[[ Exercise materials open ]]

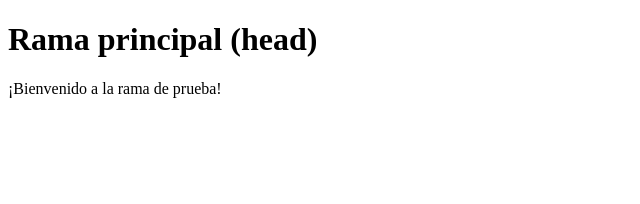
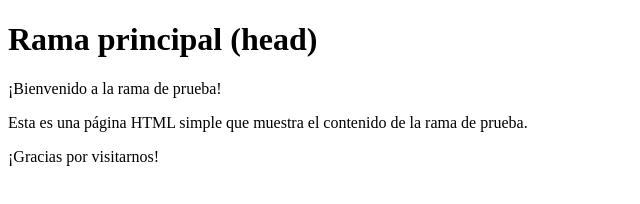
Before and after one commit to AntJZs/git-branches, a plain HTML site: page index2.html in a window 1280 px wide. Shown: the whole page, without its empty margins (0-640 px from the left). Drawn offline with Linux system fonts and the light colour scheme.

Commit message:
Añado Dos lineas de anuncio

```diff
--- a/index2.html
+++ b/index2.html
@@ -13,5 +13,7 @@
   <body>
     <h1>Rama principal (head)</h1>
     <p>¡Bienvenido a la rama de prueba!</p>
+    <p>Esta es una página HTML simple que muestra el contenido de la rama de prueba.</p>
+    <p>¡Gracias por visitarnos!</p>
   </body>
 </html>
```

[[ Exercise materials closed ]]

# Exercise goal:
Reproduce each line of the records in which "prueba" appears.

# Solution:
     <p>¡Bienvenido a la rama de prueba!</p>
+    <p>Esta es una página HTML simple que muestra el contenido de la rama de prueba.</p>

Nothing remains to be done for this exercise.